§ **Problem requirements**
Examine the records and identify each line that includes the string "gray". Copy those lines.

━━━━━ Data shown

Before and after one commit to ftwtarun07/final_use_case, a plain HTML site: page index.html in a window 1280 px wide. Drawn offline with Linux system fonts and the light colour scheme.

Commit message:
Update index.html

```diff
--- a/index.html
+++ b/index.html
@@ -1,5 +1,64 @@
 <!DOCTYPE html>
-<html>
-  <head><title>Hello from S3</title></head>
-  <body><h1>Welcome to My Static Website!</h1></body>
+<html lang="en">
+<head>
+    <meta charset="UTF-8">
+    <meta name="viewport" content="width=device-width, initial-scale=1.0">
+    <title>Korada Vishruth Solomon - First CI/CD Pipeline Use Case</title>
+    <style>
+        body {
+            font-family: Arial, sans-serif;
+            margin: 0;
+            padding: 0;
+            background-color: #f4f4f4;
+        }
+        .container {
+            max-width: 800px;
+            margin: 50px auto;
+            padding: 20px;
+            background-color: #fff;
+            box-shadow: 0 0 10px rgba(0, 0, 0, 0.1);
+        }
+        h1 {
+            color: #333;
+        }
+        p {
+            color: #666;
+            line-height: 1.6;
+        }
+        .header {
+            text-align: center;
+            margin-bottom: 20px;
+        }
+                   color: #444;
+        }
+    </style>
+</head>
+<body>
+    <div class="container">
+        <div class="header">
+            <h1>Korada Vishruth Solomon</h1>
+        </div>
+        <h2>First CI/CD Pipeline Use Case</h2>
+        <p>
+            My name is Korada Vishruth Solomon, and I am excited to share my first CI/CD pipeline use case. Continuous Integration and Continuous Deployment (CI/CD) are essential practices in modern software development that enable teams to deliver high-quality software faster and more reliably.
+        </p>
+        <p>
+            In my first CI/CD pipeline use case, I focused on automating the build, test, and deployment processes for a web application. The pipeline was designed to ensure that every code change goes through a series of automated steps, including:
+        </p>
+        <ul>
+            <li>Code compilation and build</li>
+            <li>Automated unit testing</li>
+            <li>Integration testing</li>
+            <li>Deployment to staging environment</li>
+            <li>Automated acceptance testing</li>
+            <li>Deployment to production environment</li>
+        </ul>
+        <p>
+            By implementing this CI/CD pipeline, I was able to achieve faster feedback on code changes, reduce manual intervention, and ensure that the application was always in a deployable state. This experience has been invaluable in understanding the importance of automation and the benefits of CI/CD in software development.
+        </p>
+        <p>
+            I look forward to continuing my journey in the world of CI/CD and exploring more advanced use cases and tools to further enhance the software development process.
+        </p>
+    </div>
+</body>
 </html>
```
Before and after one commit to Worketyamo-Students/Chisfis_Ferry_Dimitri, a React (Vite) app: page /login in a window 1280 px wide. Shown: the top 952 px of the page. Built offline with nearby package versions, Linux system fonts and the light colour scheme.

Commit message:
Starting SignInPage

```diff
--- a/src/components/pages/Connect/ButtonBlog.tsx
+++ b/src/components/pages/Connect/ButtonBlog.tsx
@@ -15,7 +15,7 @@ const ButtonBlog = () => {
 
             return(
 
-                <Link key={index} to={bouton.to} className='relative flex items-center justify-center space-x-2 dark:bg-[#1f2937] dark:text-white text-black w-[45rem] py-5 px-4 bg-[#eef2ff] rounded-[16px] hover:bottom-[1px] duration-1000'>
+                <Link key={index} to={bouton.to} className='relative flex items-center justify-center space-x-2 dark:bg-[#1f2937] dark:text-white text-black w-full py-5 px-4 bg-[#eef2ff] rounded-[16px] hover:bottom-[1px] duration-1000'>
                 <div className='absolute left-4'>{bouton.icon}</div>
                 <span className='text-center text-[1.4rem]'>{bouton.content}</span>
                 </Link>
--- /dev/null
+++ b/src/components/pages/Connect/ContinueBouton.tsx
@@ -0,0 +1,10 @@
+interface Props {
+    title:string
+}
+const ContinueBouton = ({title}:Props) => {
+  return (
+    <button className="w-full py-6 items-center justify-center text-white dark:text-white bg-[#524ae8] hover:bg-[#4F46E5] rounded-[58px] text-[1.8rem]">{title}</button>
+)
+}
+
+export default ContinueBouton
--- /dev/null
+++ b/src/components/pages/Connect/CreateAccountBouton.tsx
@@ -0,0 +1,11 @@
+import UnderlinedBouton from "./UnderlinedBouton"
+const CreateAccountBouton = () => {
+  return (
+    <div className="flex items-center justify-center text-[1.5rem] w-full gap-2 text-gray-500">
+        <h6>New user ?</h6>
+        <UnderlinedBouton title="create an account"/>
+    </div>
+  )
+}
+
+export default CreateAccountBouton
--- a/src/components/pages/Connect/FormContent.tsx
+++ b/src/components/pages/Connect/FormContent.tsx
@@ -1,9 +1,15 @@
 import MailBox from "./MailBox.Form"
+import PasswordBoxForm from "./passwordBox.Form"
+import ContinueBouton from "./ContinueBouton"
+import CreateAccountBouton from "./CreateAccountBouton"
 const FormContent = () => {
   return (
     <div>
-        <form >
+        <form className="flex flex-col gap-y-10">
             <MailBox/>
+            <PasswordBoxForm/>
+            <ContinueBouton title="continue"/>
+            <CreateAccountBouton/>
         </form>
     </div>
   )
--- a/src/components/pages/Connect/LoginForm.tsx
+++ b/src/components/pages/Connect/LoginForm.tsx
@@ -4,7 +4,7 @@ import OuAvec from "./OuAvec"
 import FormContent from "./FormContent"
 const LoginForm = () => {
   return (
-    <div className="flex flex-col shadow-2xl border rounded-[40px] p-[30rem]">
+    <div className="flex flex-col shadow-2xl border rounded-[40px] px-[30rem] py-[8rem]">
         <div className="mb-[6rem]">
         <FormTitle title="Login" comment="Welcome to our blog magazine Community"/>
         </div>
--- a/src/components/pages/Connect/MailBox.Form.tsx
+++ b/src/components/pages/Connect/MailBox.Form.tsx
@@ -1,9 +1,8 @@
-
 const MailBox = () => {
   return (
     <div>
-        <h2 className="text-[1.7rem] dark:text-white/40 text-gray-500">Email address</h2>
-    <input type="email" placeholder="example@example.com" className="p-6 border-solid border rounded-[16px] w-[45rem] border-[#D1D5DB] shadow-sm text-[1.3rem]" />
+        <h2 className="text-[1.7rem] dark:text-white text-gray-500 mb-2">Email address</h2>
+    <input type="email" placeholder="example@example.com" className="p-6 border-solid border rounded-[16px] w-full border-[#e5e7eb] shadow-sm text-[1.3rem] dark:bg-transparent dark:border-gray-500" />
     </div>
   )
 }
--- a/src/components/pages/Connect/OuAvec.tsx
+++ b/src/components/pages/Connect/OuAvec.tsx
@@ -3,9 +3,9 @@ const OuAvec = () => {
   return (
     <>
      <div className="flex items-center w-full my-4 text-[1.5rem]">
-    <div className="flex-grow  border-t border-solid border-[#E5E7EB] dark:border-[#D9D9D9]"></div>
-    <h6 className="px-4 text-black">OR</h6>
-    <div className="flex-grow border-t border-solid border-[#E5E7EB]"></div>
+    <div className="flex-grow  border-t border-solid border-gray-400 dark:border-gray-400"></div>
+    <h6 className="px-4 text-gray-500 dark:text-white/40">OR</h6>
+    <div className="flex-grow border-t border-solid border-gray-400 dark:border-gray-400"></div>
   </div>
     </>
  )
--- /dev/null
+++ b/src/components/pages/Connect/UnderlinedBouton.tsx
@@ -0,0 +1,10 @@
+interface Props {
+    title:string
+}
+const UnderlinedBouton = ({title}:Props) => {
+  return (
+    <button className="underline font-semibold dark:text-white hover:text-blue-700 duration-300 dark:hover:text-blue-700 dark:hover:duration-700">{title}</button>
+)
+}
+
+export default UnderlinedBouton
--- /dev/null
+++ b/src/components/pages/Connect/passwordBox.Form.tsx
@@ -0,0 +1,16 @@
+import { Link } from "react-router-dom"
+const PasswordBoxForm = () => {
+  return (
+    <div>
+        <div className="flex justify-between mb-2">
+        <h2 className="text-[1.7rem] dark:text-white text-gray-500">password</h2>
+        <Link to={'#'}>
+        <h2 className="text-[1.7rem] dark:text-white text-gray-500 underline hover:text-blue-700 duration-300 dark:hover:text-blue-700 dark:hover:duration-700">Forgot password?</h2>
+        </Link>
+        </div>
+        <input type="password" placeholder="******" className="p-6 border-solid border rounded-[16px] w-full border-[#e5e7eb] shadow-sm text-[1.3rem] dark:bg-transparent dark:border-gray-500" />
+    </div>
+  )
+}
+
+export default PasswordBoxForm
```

━━━━━━━━━━

§ **Response area**
+    <div className="flex items-center justify-center text-[1.5rem] w-full gap-2 text-gray-500">
-        <h2 className="text-[1.7rem] dark:text-white/40 text-gray-500">Email address</h2>
+        <h2 className="text-[1.7rem] dark:text-white text-gray-500 mb-2">Email address</h2>
+    <input type="email" placeholder="example@example.com" className="p-6 border-solid border rounded-[16px] w-full border-[#e5e7eb] shadow-sm text-[1.3rem] dark:bg-transparent dark:border-gray-500" />
+    <div className="flex-grow  border-t border-solid border-gray-400 dark:border-gray-400"></div>
+    <h6 className="px-4 text-gray-500 dark:text-white/40">OR</h6>
+    <div className="flex-grow border-t border-solid border-gray-400 dark:border-gray-400"></div>
+        <h2 className="text-[1.7rem] dark:text-white text-gray-500">password</h2>
+        <h2 className="text-[1.7rem] dark:text-white text-gray-500 underline hover:text-blue-700 duration-300 dark:hover:text-blue-700 dark:hover:duration-700">Forgot password?</h2>
+        <input type="password" placeholder="******" className="p-6 border-solid border rounded-[16px] w-full border-[#e5e7eb] shadow-sm text-[1.3rem] dark:bg-transparent dark:border-gray-500" />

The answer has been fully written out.